Complex Rehab & Mobility Industry Post-Healthcare Reform
- By Seth Johnson
- Jul 01, 2010
Now that the dust has settled on the healthcare reform law officially known
as the Patient Protection Affordable Care Act (PPACA), it’s time to review
the law in detail and determine what it means for providers. The legislation
presents challenges for the industry, but it’s important to remember that
this is an election year, and that makes legislators much more attentive to
constituents’ needs when we make our case and ask them for help.
Five issues of focus for complex rehab and mobility providers have been identified
in the PPACA, so let’s discuss strategies discussed to advance positive
outcomes in these areas.
Competitive Bidding Update
Section 6410 of the PPACA expands Round 2 of competitive bidding from 79 to
100 of the largest areas where bidding is set to begin in the summer of 2011.
It also requires the Secretary to either expand the competitive bidding program,
or apply competitively bid rates nationally by 2016. This includes Group 2 single
and multiple power-option wheelchairs and related accessories.
In the House, Representative Kendrick Meek’s (D-Fla.) legislation (H.R.
3790) that would repeal the DME competitive bidding program in a budget-neutral
manner has more than 240 co-sponsors, well surpassing the industry goal of 218.
That provides enough support to pass the bill in the House once the congressional
budget office (CBO) score is released and the “pay-for” is agreed
to by the industry. The “pay-for” specifically exempts complex
rehab from any future payment reductions in order to repeal the competitive
bidding program. The industry goal is now to secure introduction of a Senate
In addition, efforts will continue on the regulatory front to address the
most fundamental errors of the CB program as the Round 1 rebid moves toward
implementation in January of 2011. The industry is planning to closely monitor
the steps CMS takes over the next couple of months as the single-payment amounts
and contract winners are announced.
Elimination of the First-Month Purchase Option
Section 3136 eliminates the first-month purchase option for standard power
wheelchairs (K0813-K0829) effective January 1, 2011. Complex rehab bases (K0835-K0864)
are exempt from this change.
The one benefit is that it front-loads the rental payments so providers will
receive 15 percent each month for months 1-3 and 6 percent for the remaining
months 4-13. The current rental methodology is 10 percent for months 1-3 and
7.5 percent for months 4-13. For a K0823 this provides an additional $546.21
within the first 90 days when compared to the current formula for such rentals.
In addition, the first nine competitive bidding areas are exempt as long as
contracts are signed prior to January 1, 2011.
The industry has met with senior staff in the Senate and House to discuss
industry options prior to implementation. Key Democrat committee staff made
it clear that a repeal of this provision is not possible this year. They did,
however, indicate that they would support a budget-neutral delay in implementation
in order to provide the industry and CMS an opportunity to plan for this significant
change.
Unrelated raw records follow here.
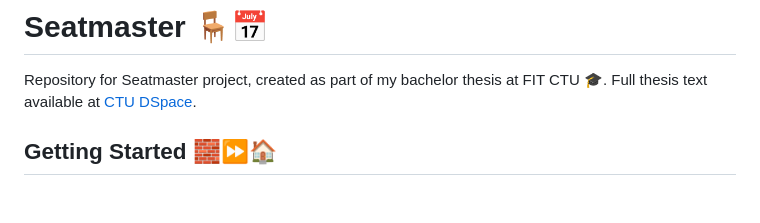
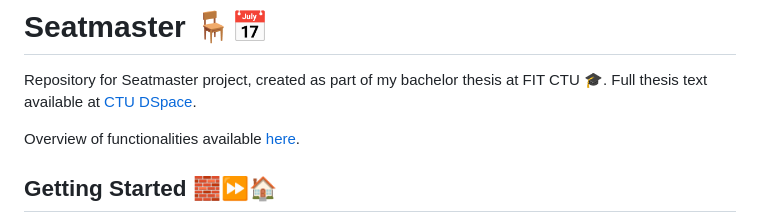
Before and after one commit to dundejan/seatmaster, a Markdown page: README.md, the part around the change. Drawn GitHub-style; blank space fills up the shorter version.

Commit message:
updated READMEs to inlude link to new docs-overview of this app

```diff
--- a/README.md
+++ b/README.md
@@ -1,6 +1,8 @@
 # Seatmaster 🪑📅
 
 Repository for Seatmaster project, created as part of my bachelor thesis at FIT CTU 🎓. Full thesis text available at [CTU DSpace](http://hdl.handle.net/10467/113722).
+
+Overview of functionalities available [here](documentation/Overview.md).
 
 ## Getting Started 🧱⏩🏠
 
```
Also changed, not shown: README-CZ.md (+2 -0 lines).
At press time, the CBO was scoring both a short-term and a long-term
delay. Once the CBO scores are available, the industry will have an opportunity
to determine what level of reduction, if any, it supports in order to secure
a delay in implementation.
Productivity Adjustment Applied to Medicare Payment Rates
Section 3401 requires that beginning in 2011 and for each year thereafter,
a productivity adjustment be applied to Medicare payments, which may result
in no CPI-U update or payment rates that are lower than the rates for the preceding
The average productivity adjustment over the last 10 years has been 1.3 percent
for the other sectors where the adjustment has been applied. Assuming a 2-percent
CPI-U update, once the productivity adjustment is applied (assuming 1.3 percent),
the increase would be reduced to 0.7 percent. It is important to note that this
provision applies to all DME, including complex rehab, and other healthcare-related
Medical Device Excise Tax
The Health Care and Education Reconciliation package, which provided for some
modifications to PPACA, included a provision (section 1405).
This article originally appeared in the July 2010 issue of Mobility Management.
Seth Johnson is the vice president of government affairs for Pride Mobility Products Corp. He is a board member of the National Coalition for Assistive and Rehab Technology (NCART), a former chairman of the American Association for Homecare's Complex Rehab and Mobility Council (CRMC), and is active within several state associations and various other industry stakeholder organizations and coalitions. He can be reached by voice at 1 (800) 800-8586, or online by visiting www.pridemobility.com.